|Year : 1986 | Volume
| Issue : 1 | Page : 24-6
Outbreak of meningitis due to Neisseria meningitidis--a microbiological profile.
GG Bhave, SS Gaikwad
G G Bhave
|How to cite this article:|
Bhave G G, Gaikwad S S. Outbreak of meningitis due to Neisseria meningitidis--a microbiological profile. J Postgrad Med 1986;32:24-6
|How to cite this URL:|
Bhave G G, Gaikwad S S. Outbreak of meningitis due to Neisseria meningitidis--a microbiological profile. J Postgrad Med [serial online] 1986 [cited 2023 Sep 21 ];32:24-6
Available from: https://www.jpgmonline.com/text.asp?1986/32/1/24/5374
Between February, 1985, and April, 1985, there was an outbreak of meningitis in K.E.M. Hospital, Bombay. Though various workers,, abroad have reported outbreaks of meningitis due to Neisseria meningitidis, such outbreak has not been reported from India. We, therefore present data of bacteriological and immunological studies conducted during this outbreak.
MATERIAL AND METHODS

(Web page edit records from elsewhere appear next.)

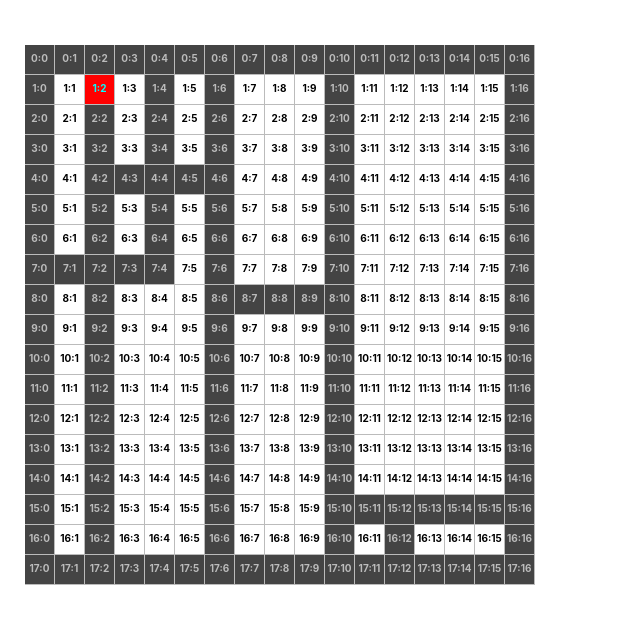
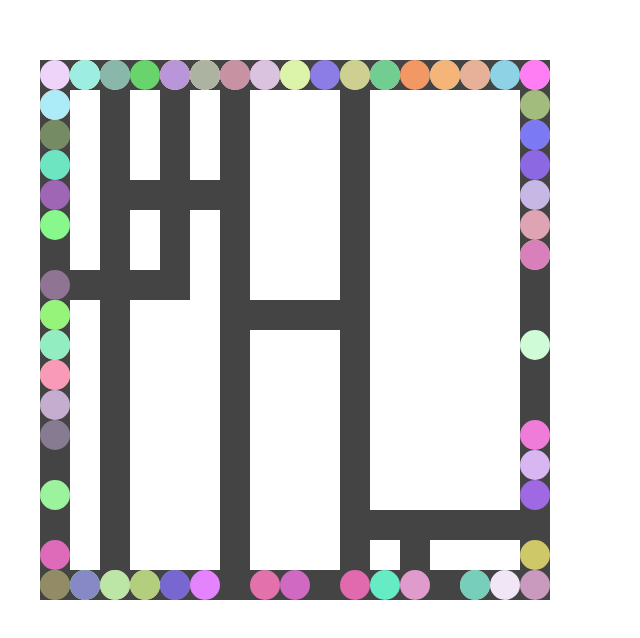
Before and after one commit to dragosiordachioaia/pathfinding, a React (Create React App) app: page / in a window 1280 px wide. Shown: the top 638 px of the page, without its empty margins (0-640 px from the left). Built offline with nearby package versions, Linux system fonts and the light colour scheme.

Commit message:
Fix initial positioning; Hide labels

```diff
--- a/src/App.css
+++ b/src/App.css
@@ -9,13 +9,18 @@
   /* transition-timing-function: linear; */
   position: absolute;
   display: block;
-  border-right: 1px solid #bbb;
-  border-bottom: 1px solid #bbb;
+  /* border-right: 1px solid #bbb; */
+  /* border-bottom: 1px solid #bbb; */
   box-sizing: border-box;
-  transform: translate(-50%, -50%);
+  /* transform: translate(-50%, -50%); */
 }
 
-.road-label {
+.car {
+  border-radius: 50%;
+}
+
+.road-label,
+.car-label {
   color: #fff;
   mix-blend-mode: exclusion;
   font-size: 10px;
@@ -25,3 +30,9 @@
   display: inline-block;
   line-height: 27px;
 }
+
+.car-label {
+  color: black;
+  mix-blend-mode: normal;
+  line-height: 28px;
+}
--- a/src/App.js
+++ b/src/App.js
@@ -2,7 +2,7 @@ import React from "react";
 import "./App.css";
 
 const unitSize = 30;
-const carCount = 0;
+const carCount = 100;
 const tickDelay = 16;
 const junctionChance = 0;
 let tickInterval = null;
@@ -40,7 +40,7 @@ let validRoadCells = [];
 road.forEach((row, rowIndex) => {
   row.forEach((isRoad, columnIndex) => {
     if (isRoad) {
-      validRoadCells.push({ x: rowIndex, y: columnIndex });
+      validRoadCells.push({ x: columnIndex, y: rowIndex });
     }
   });
 });
@@ -122,7 +122,8 @@ class App extends React.Component {
   }
 
   componentDidMount() {
-    // tickInterval = setInterval(this.tick, tickDelay);
+    window.tick = this.tick;
+    tickInterval = setInterval(this.tick, tickDelay);
   }
 
   tick = () => {
@@ -163,8 +164,9 @@ class App extends React.Component {
         // let randomInitialCellIndex = Math.round(
         //   Math.random() * validRoadCells.length
         // );
-        let randomInitialCellIndex = 18;
+        let randomInitialCellIndex = 0;
         let initialCell = validRoadCells[randomInitialCellIndex];
+        validRoadCells.splice(randomInitialCellIndex, 1);
         let direction = chooseDirection(initialCell.x, initialCell.y, [0, 0]);
         // debugger;
         const carParams = {
@@ -193,7 +195,11 @@ class App extends React.Component {
             width: unitSize + "px",
             height: unitSize + "px"
           }}
-        />
+        >
+          {/* <span className="car-label">
+            {car.x}:{car.y}
+          </span> */}
+        </div>
       );
     });
   };
@@ -208,18 +214,18 @@ class App extends React.Component {
           height: unitSize + "px",
           backgroundColor: isRoad ? "#444" : "#fff"
         };
-        if (rowIndex === 1 && columnIndex === 2) {
-          style.backgroundColor = "red";
-        }
+        // if (rowIndex === 1 && columnIndex === 2) {
+        //   style.backgroundColor = "red";
+        // }
         return (
           <div
             className="road"
             key={`road-${rowIndex}-${columnIndex}`}
             style={style}
           >
-            <span className="road-label">
-              {rowIndex}:{columnIndex}
-            </span>
+            {/* <span className="road-label">
+              {columnIndex}:{rowIndex}
+            </span> */}
           </div>
         );
       });
```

The study included all CSF samples sent to the Microbiology Laboratory at K.E.M. Hospital, Bombay during February to April, 1985. CSF samples were processed following standard procedures.10 Briefly, the CSF samples were centrifuged at 3,000 rpm for 10 minutes. The supernatants were transferred to sterile test tube and processed for immunological studies. The deposits were streaked onto blood agar, chocolate agar and Mac-Conkey agar plates and smears were prepared, which were stained by Gram's stain. The blood agar and chocolate agar plates were kept in a candle jar and all plates were incubated at 37°C for 24 hours. Smears were made from plates showing growth. Colonies showing Gram negative diplococci were innoculated into sugar viz. glucose, maltose and lactose, an oxidase test was performed and the strains were streaked onto nutrient agar plates which were incubated at 22°C. The strains, which were oxidase positive, fermented only glucose and maltose, failed to grow on nutrient agar plate at 22°C, were reported as Neisseria meningitidis. Antibiotic disc susceptibility test was done by Kirby-Bauer method. As disc method is generally not regarded satisfactory, minimum inhibitory concentration (MIC) of sulphadiazine was determined using Abbot's agar dilution technique. CSF sent for immunological test was processed for counterimmunoelectrophoresis (CIEP) and latex agglutination test (LAT) for detection of meningococcal antigen. The CIEP was done using polyvalent N. meningitidis antisera from Wellcome Research Laboratory, England and LAT was performed using Wellcogen latex agglutination kit with standard positive and negative controls. Case histories of the patients were noted. Patients diagnosed as meningococcal meningitis were transfered to Kasturba Hospital for infectious diseases. Two of the patients whose smear, culture, CIEP and LAT were positive, expired. Blood was not sent for culture to the microbiology laboratory.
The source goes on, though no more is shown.